*Required work*: Apart from the pictures, every part of the records below gets retyped exactly.

[Before-and-after change records]
──────────

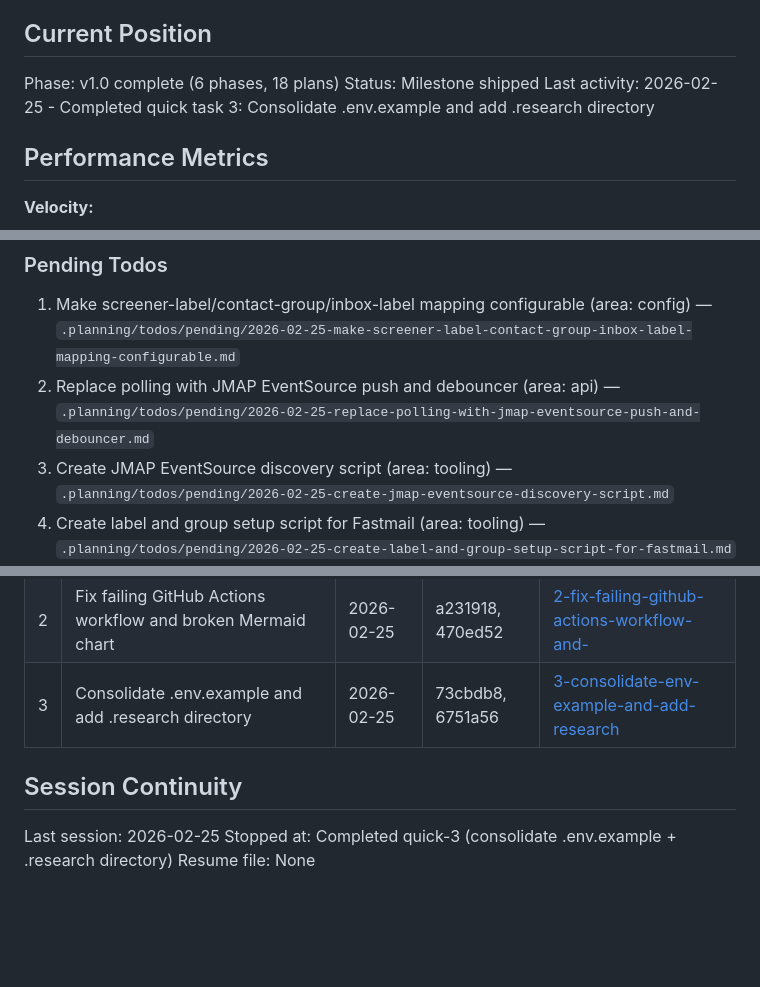
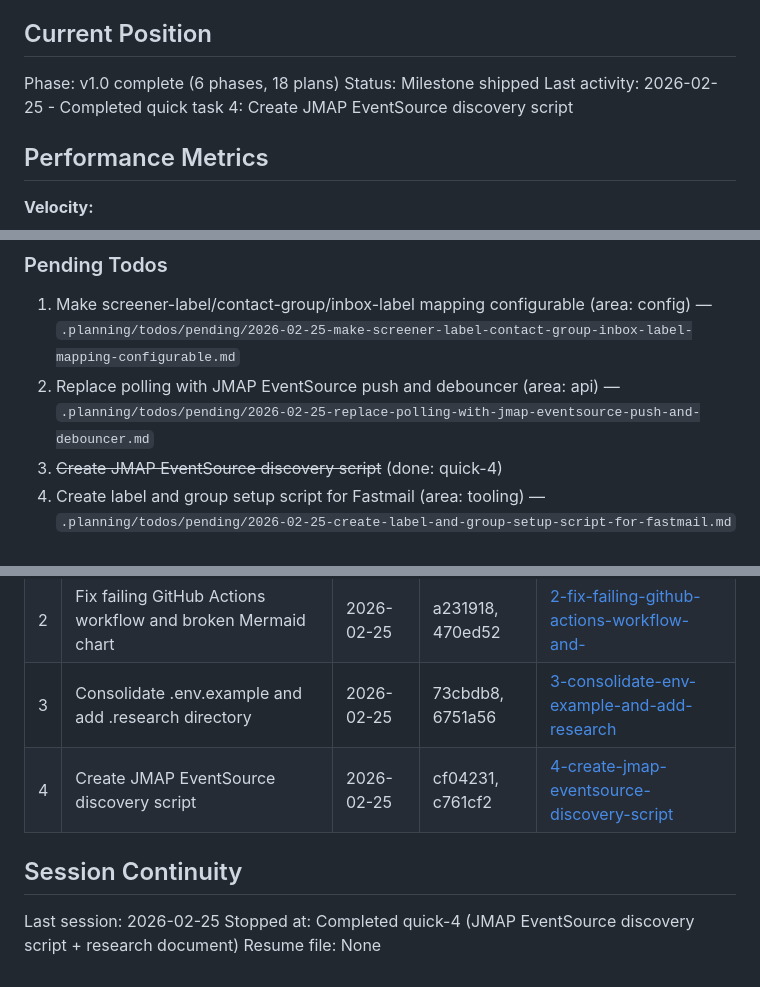
Before and after one commit to HelloThisIsFlo/mailroom, a Markdown page: .planning/STATE.md, 3 parts joined by grey strips. Drawn GitHub-style; blank space fills up the shorter version.

Commit message:
docs(quick-4): complete JMAP EventSource discovery script plan
- SUMMARY.md with execution results and deviation log
- STATE.md updated with quick task 4 completion

Co-Authored-By: Claude Opus 4.6 <noreply@anthropic.com>

```diff
--- a/.planning/STATE.md
+++ b/.planning/STATE.md
@@ -11,7 +11,7 @@ See: .planning/PROJECT.md (updated 2026-02-25)
 
 Phase: v1.0 complete (6 phases, 18 plans)
 Status: Milestone shipped
-Last activity: 2026-02-25 - Completed quick task 3: Consolidate .env.example and add .research directory
+Last activity: 2026-02-25 - Completed quick task 4: Create JMAP EventSource discovery script
 
 ## Performance Metrics
 
@@ -41,7 +41,7 @@ Full decision log with outcomes in PROJECT.md Key Decisions table.
 
 1. Make screener-label/contact-group/inbox-label mapping configurable (area: config) — `.planning/todos/pending/2026-02-25-make-screener-label-contact-group-inbox-label-mapping-configurable.md`
 2. Replace polling with JMAP EventSource push and debouncer (area: api) — `.planning/todos/pending/2026-02-25-replace-polling-with-jmap-eventsource-push-and-debouncer.md`
-3. Create JMAP EventSource discovery script (area: tooling) — `.planning/todos/pending/2026-02-25-create-jmap-eventsource-discovery-script.md`
+3. ~~Create JMAP EventSource discovery script~~ (done: quick-4)
 4. Create label and group setup script for Fastmail (area: tooling) — `.planning/todos/pending/2026-02-25-create-label-and-group-setup-script-for-fastmail.md`
 5. Scan for action labels beyond screener mailbox (area: api) — `.planning/todos/pending/2026-02-25-scan-for-action-labels-beyond-screener-mailbox.md`
 6. ~~Create .research folder for non-planning research and discovery~~ (done: quick-3)
@@ -63,9 +63,10 @@ Full decision log with outcomes in PROJECT.md Key Decisions table.
 | 1 | Commit human tests, gitignore, and dependency changes from phase verification | 2026-02-24 | 118cfc1 | [1-commit-human-tests-gitignore-and-depende](./quick/1-commit-human-tests-gitignore-and-depende/) |
 | 2 | Fix failing GitHub Actions workflow and broken Mermaid chart | 2026-02-25 | a231918, 470ed52 | [2-fix-failing-github-actions-workflow-and-](./quick/2-fix-failing-github-actions-workflow-and-/) |
 | 3 | Consolidate .env.example and add .research directory | 2026-02-25 | 73cbdb8, 6751a56 | [3-consolidate-env-example-and-add-research](./quick/3-consolidate-env-example-and-add-research/) |
+| 4 | Create JMAP EventSource discovery script | 2026-02-25 | cf04231, c761cf2 | [4-create-jmap-eventsource-discovery-script](./quick/4-create-jmap-eventsource-discovery-script/) |
 
 ## Session Continuity
 
 Last session: 2026-02-25
-Stopped at: Completed quick-3 (consolidate .env.example + .research directory)
+Stopped at: Completed quick-4 (JMAP EventSource discovery script + research document)
 Resume file: None
```
Also changed, not shown: 1 other file.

──────────

*Your solution*:
Before and after one commit to HelloThisIsFlo/mailroom, a Markdown page: .planning/STATE.md, 3 parts joined by grey strips. Drawn GitHub-style; blank space fills up the shorter version.

Commit message:
docs(quick-4): complete JMAP EventSource discovery script plan
- SUMMARY.md with execution results and deviation log
- STATE.md updated with quick task 4 completion

Co-Authored-By: Claude Opus 4.6 <noreply@anthropic.com>

```diff
--- a/.planning/STATE.md
+++ b/.planning/STATE.md
@@ -11,7 +11,7 @@ See: .planning/PROJECT.md (updated 2026-02-25)
 
 Phase: v1.0 complete (6 phases, 18 plans)
 Status: Milestone shipped
-Last activity: 2026-02-25 - Completed quick task 3: Consolidate .env.example and add .research directory
+Last activity: 2026-02-25 - Completed quick task 4: Create JMAP EventSource discovery script
 
 ## Performance Metrics
 
@@ -41,7 +41,7 @@ Full decision log with outcomes in PROJECT.md Key Decisions table.
 
 1. Make screener-label/contact-group/inbox-label mapping configurable (area: config) — `.planning/todos/pending/2026-02-25-make-screener-label-contact-group-inbox-label-mapping-configurable.md`
 2. Replace polling with JMAP EventSource push and debouncer (area: api) — `.planning/todos/pending/2026-02-25-replace-polling-with-jmap-eventsource-push-and-debouncer.md`
-3. Create JMAP EventSource discovery script (area: tooling) — `.planning/todos/pending/2026-02-25-create-jmap-eventsource-discovery-script.md`
+3. ~~Create JMAP EventSource discovery script~~ (done: quick-4)
 4. Create label and group setup script for Fastmail (area: tooling) — `.planning/todos/pending/2026-02-25-create-label-and-group-setup-script-for-fastmail.md`
 5. Scan for action labels beyond screener mailbox (area: api) — `.planning/todos/pending/2026-02-25-scan-for-action-labels-beyond-screener-mailbox.md`
 6. ~~Create .research folder for non-planning research and discovery~~ (done: quick-3)
@@ -63,9 +63,10 @@ Full decision log with outcomes in PROJECT.md Key Decisions table.
 | 1 | Commit human tests, gitignore, and dependency changes from phase verification | 2026-02-24 | 118cfc1 | [1-commit-human-tests-gitignore-and-depende](./quick/1-commit-human-tests-gitignore-and-depende/) |
 | 2 | Fix failing GitHub Actions workflow and broken Mermaid chart | 2026-02-25 | a231918, 470ed52 | [2-fix-failing-github-actions-workflow-and-](./quick/2-fix-failing-github-actions-workflow-and-/) |
 | 3 | Consolidate .env.example and add .research directory | 2026-02-25 | 73cbdb8, 6751a56 | [3-consolidate-env-example-and-add-research](./quick/3-consolidate-env-example-and-add-research/) |
+| 4 | Create JMAP EventSource discovery script | 2026-02-25 | cf04231, c761cf2 | [4-create-jmap-eventsource-discovery-script](./quick/4-create-jmap-eventsource-discovery-script/) |
 
 ## Session Continuity
 
 Last session: 2026-02-25
-Stopped at: Completed quick-3 (consolidate .env.example + .research directory)
+Stopped at: Completed quick-4 (JMAP EventSource discovery script + research document)
 Resume file: None
```
Also changed, not shown: 1 other file.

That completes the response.